Code change snippets
━━━━━━━━━━━━━━━━━━━━━━━━━━━━━━

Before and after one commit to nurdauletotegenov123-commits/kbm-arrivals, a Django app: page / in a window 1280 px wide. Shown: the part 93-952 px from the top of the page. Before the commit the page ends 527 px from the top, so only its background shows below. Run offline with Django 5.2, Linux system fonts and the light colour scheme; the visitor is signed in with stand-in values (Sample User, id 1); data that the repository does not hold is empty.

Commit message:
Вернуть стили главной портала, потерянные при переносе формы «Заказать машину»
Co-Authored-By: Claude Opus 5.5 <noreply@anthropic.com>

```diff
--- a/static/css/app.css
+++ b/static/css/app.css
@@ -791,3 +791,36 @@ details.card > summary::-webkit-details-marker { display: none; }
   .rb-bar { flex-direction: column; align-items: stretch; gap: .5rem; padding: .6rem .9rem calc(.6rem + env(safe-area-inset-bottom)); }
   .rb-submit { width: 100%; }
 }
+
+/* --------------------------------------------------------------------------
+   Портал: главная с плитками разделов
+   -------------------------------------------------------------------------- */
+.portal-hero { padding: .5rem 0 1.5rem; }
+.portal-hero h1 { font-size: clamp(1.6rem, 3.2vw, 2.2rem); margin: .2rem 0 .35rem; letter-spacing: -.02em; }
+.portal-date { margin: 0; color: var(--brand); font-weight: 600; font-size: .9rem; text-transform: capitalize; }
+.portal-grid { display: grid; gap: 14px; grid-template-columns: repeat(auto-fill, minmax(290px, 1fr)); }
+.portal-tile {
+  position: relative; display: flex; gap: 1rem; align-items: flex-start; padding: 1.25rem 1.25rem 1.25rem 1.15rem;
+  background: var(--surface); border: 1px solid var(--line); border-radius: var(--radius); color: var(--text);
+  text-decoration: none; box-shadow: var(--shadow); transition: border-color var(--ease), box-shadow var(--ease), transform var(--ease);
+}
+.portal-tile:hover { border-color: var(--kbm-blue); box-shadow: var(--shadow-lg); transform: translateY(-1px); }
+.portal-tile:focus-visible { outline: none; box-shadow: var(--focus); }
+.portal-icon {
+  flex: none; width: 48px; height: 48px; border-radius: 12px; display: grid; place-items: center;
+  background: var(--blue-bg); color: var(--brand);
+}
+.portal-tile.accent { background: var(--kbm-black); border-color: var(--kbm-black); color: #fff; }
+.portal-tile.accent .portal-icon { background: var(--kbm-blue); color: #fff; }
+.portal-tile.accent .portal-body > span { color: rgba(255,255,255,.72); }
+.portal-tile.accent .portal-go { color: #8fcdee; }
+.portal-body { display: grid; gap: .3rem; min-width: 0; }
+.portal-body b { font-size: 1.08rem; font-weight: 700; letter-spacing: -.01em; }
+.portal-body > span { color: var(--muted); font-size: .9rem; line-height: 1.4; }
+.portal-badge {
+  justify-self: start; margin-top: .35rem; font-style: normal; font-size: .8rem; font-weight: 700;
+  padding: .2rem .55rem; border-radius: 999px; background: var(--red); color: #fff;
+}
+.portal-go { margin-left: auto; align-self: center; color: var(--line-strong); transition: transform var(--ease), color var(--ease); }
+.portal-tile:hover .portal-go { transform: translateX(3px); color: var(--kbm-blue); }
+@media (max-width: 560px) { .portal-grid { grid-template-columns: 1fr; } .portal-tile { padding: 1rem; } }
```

━━━━━━━━━━━━━━━━━━━━━━━━━━━━━━

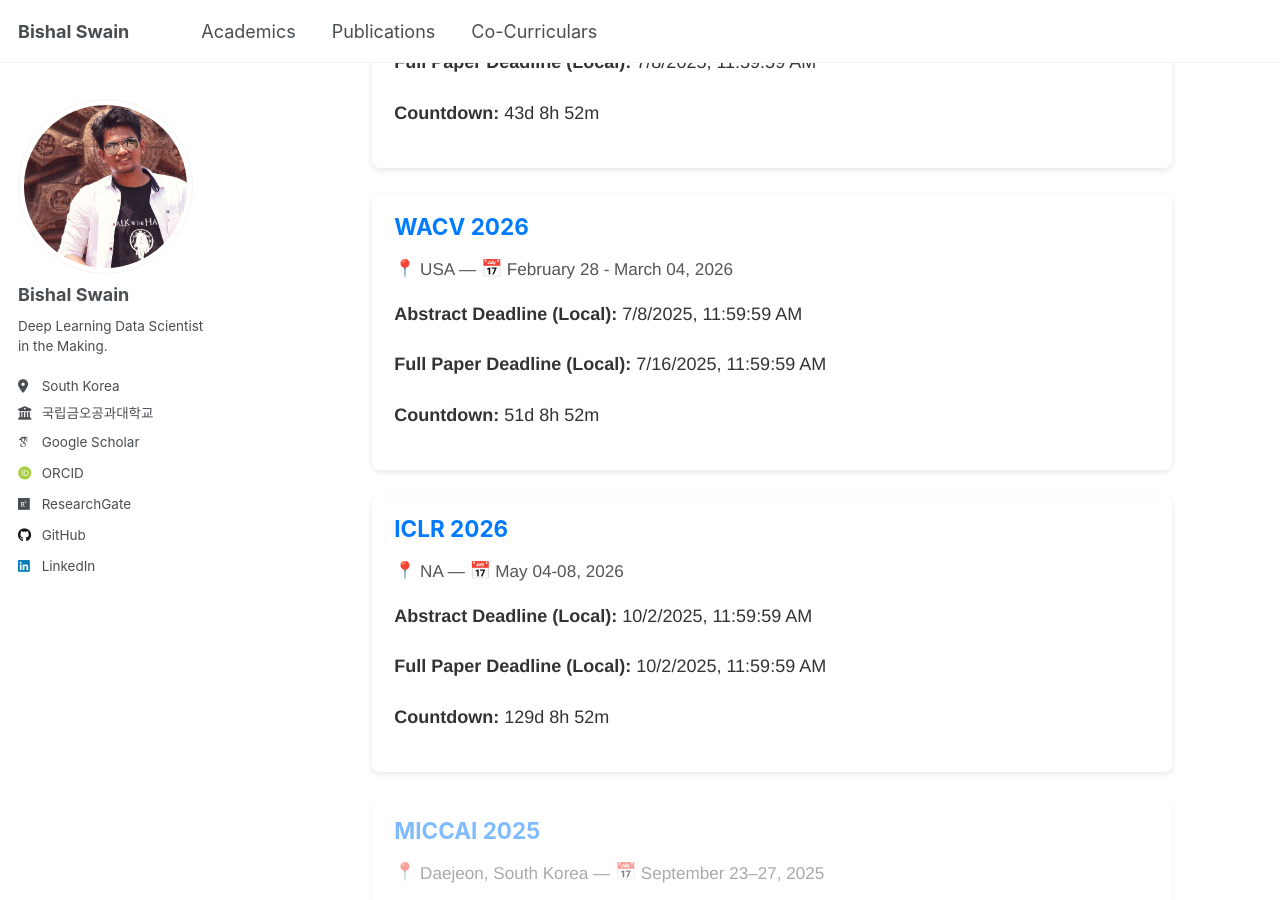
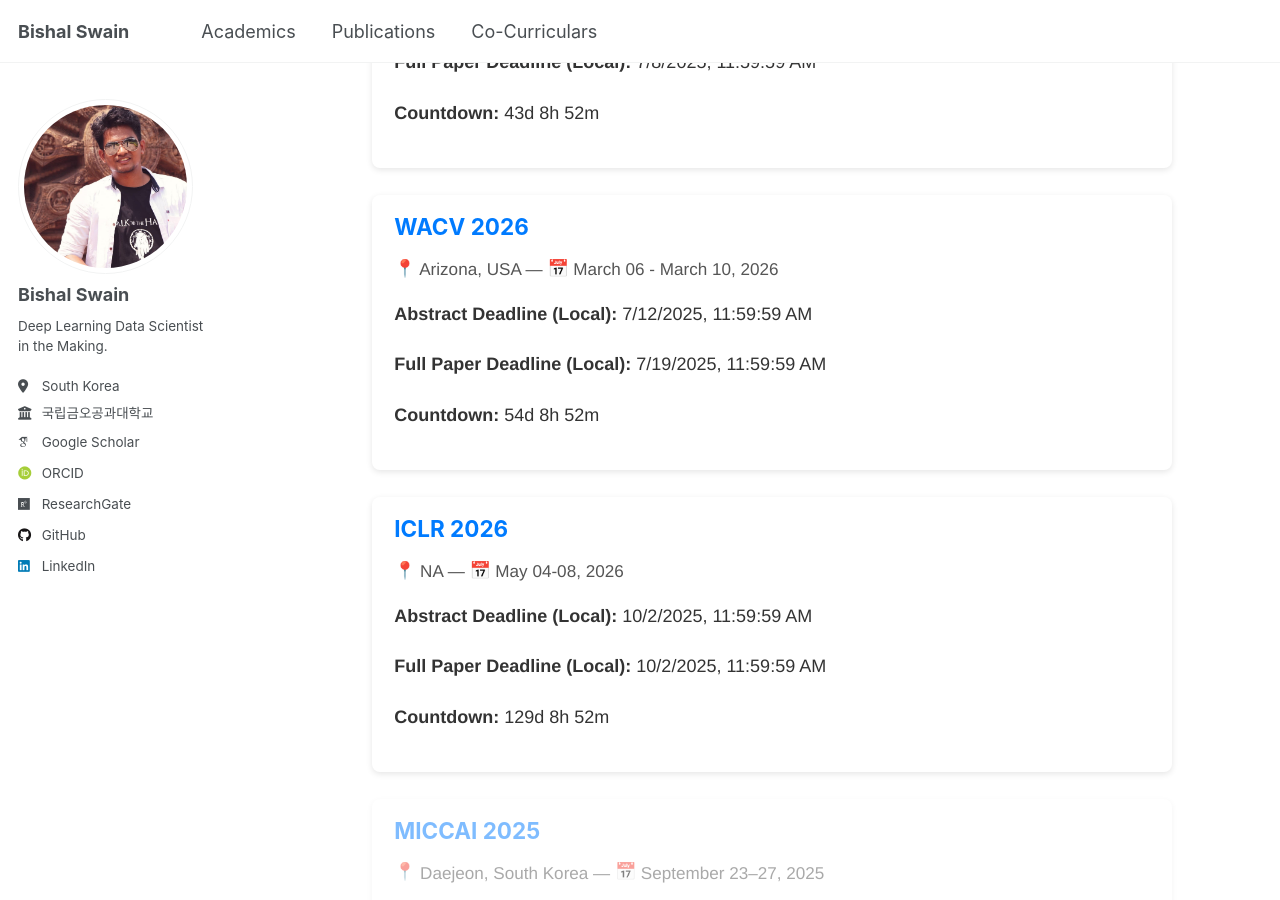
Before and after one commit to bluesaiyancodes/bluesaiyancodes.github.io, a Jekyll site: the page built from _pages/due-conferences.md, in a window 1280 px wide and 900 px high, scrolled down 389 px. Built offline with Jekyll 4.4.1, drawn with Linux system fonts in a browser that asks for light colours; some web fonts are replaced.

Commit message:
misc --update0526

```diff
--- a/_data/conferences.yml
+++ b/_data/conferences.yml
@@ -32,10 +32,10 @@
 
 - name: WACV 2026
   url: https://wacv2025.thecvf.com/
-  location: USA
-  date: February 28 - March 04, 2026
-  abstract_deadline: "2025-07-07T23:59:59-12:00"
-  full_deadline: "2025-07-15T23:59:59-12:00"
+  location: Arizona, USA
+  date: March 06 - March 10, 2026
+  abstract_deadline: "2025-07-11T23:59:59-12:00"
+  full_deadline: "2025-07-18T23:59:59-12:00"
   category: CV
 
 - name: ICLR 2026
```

━━━━━━━━━━━━━━━━━━━━━━━━━━━━━━

> **Your objective**:
Which lines above contain the word "none"? Show each of them.

> **Output of the exercise**:
@@ -791,3 +791,36 @@ details.card > summary::-webkit-details-marker { display: none; }
+  text-decoration: none; box-shadow: var(--shadow); transition: border-color var(--ease), box-shadow var(--ease), transform var(--ease);
+.portal-tile:focus-visible { outline: none; box-shadow: var(--focus); }
+  flex: none; width: 48px; height: 48px; border-radius: 12px; display: grid; place-items: center;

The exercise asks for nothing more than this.